►
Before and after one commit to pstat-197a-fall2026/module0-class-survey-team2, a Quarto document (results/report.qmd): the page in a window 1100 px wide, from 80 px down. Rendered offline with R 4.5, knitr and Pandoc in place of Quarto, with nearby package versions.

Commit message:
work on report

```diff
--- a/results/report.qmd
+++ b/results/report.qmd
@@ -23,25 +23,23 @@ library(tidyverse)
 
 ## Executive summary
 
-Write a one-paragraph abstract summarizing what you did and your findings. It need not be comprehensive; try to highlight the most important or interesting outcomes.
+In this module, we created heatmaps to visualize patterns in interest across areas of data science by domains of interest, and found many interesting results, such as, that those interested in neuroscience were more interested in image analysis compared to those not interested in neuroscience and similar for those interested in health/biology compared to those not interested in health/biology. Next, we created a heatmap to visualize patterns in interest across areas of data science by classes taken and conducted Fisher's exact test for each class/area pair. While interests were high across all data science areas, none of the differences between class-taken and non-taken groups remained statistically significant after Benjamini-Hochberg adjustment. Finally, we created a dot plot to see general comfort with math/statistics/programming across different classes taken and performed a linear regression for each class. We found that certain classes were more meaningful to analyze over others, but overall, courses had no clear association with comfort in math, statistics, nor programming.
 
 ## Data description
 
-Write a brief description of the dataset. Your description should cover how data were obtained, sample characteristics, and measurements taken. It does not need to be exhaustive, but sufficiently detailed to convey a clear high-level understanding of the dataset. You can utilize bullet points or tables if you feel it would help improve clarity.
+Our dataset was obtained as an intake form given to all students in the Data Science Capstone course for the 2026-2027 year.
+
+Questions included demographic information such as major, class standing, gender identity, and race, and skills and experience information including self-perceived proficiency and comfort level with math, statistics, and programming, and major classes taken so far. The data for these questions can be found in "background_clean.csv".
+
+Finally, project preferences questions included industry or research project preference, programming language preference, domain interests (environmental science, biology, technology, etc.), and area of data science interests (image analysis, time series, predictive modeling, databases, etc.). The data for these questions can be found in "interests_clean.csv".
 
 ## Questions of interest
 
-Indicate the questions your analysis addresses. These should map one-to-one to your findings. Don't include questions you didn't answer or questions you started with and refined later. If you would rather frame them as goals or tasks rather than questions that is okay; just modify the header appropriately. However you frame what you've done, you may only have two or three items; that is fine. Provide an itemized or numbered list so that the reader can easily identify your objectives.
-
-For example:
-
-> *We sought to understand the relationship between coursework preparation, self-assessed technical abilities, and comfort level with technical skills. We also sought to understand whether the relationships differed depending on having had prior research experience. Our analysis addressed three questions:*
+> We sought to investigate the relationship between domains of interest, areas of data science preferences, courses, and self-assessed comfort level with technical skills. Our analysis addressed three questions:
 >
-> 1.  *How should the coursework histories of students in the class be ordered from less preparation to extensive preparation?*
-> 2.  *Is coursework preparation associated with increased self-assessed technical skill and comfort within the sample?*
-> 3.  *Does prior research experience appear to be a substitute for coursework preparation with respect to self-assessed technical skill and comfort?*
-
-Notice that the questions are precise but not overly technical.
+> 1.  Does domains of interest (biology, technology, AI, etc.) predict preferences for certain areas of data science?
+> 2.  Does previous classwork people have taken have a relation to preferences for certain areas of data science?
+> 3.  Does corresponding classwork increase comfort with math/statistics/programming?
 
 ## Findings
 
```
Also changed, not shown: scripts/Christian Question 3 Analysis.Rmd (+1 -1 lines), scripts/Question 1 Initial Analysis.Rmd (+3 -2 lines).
◄
◆ **YOUR OBJECTIVE**:
Lines containing the word "self" must all be returned from the material above.

◆ **RESPONSE**:
+Questions included demographic information such as major, class standing, gender identity, and race, and skills and experience information including self-perceived proficiency and comfort level with math, statistics, and programming, and major classes taken so far. The data for these questions can be found in "background_clean.csv".
-> *We sought to understand the relationship between coursework preparation, self-assessed technical abilities, and comfort level with technical skills. We also sought to understand whether the relationships differed depending on having had prior research experience. Our analysis addressed three questions:*
+> We sought to investigate the relationship between domains of interest, areas of data science preferences, courses, and self-assessed comfort level with technical skills. Our analysis addressed three questions:
-> 2.  *Is coursework preparation associated with increased self-assessed technical skill and comfort within the sample?*
-> 3.  *Does prior research experience appear to be a substitute for coursework preparation with respect to self-assessed technical skill and comfort?*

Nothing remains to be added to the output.